** RECORDS FOR THE EXERCISE follows **
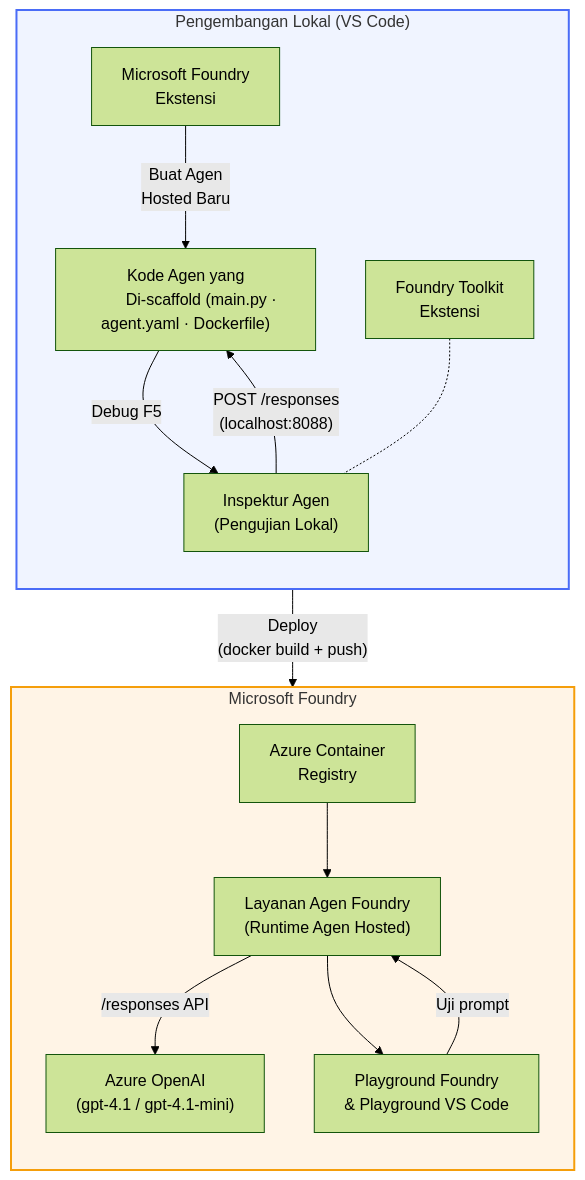
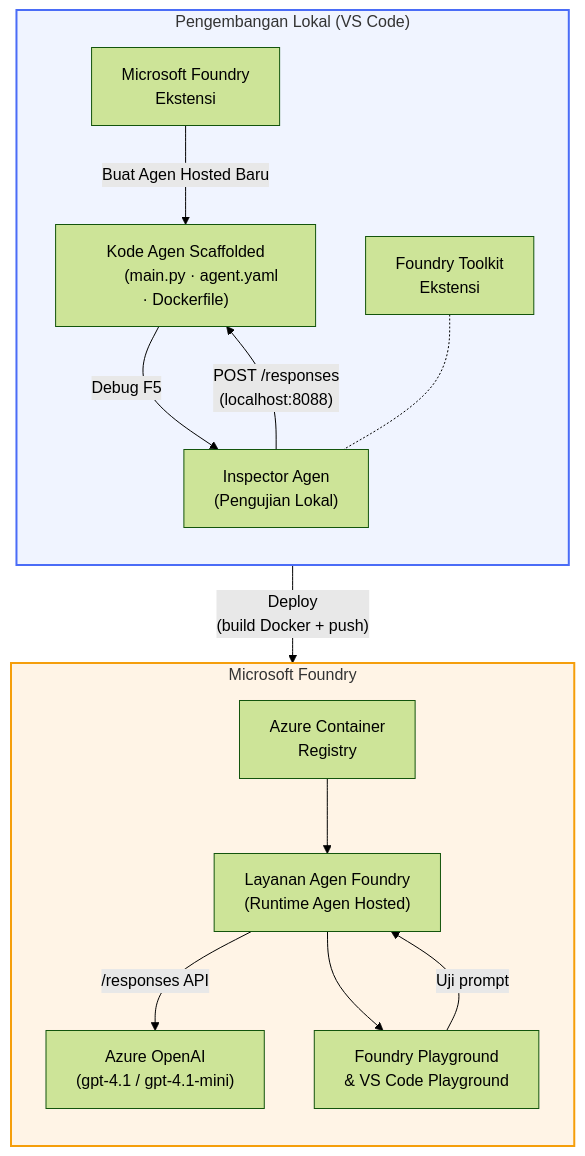
Before and after one commit to microsoft-foundry/Foundry_Toolkit_for_VSCode_Lab: the diagram in translations/id/README.md, drawn with Mermaid (forest theme). The commit also changed other lines of this file and 110 other files, not shown here.

````diff
--- a/translations/id/README.md
+++ b/translations/id/README.md
@@ -48,42 +52,41 @@
 ```mermaid
 flowchart TB
     subgraph Local["Pengembangan Lokal (VS Code)"]
         direction TB
         FE["Microsoft Foundry
         Ekstensi"]
         FoundryToolkit["Foundry Toolkit
         Ekstensi"]
-        Scaffold["Kode Agen yang
-        Di-scaffold (main.py · agent.yaml · Dockerfile)"]
-        Inspector["Inspektur Agen
+        Scaffold["Kode Agen Scaffolded
+        (main.py · agent.yaml · Dockerfile)"]
+        Inspector["Inspector Agen
         (Pengujian Lokal)"]
-        FE -- "Buat Agen
-        Hosted Baru" --> Scaffold
+        FE -- "Buat Agen Hosted Baru" --> Scaffold
         Scaffold -- "Debug F5" --> Inspector
         FoundryToolkit -.- Inspector
     end
 
     subgraph Cloud["Microsoft Foundry"]
         direction TB
         ACR["Azure Container
         Registry"]
         AgentService["Layanan Agen Foundry
         (Runtime Agen Hosted)"]
         Model["Azure OpenAI
         (gpt-4.1 / gpt-4.1-mini)"]
-        Playground["Playground Foundry
-        & Playground VS Code"]
+        Playground["Foundry Playground
+        & VS Code Playground"]
         ACR --> AgentService
         AgentService -- "/responses API" --> Model
         AgentService --> Playground
     end
 
     Scaffold -- "Deploy
-    (docker build + push)" --> ACR
+    (build Docker + push)" --> ACR
     Inspector -- "POST /responses
     (localhost:8088)" --> Scaffold
     Playground -- "Uji prompt" --> AgentService
 
     style Local fill:#f0f4ff,stroke:#4a6cf7,stroke-width:2px
     style Cloud fill:#fff4e6,stroke:#f59e0b,stroke-width:2px
 ```
````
** End of RECORDS FOR THE EXERCISE **
§ **EXERCISE GOAL**
Write out every line of the preceding listing that contains "Playground".

§ **WORKED SOLUTION**
-        Playground["Playground Foundry
-        & Playground VS Code"]
+        Playground["Foundry Playground
+        & VS Code Playground"]
         AgentService --> Playground
     Playground -- "Uji prompt" --> AgentService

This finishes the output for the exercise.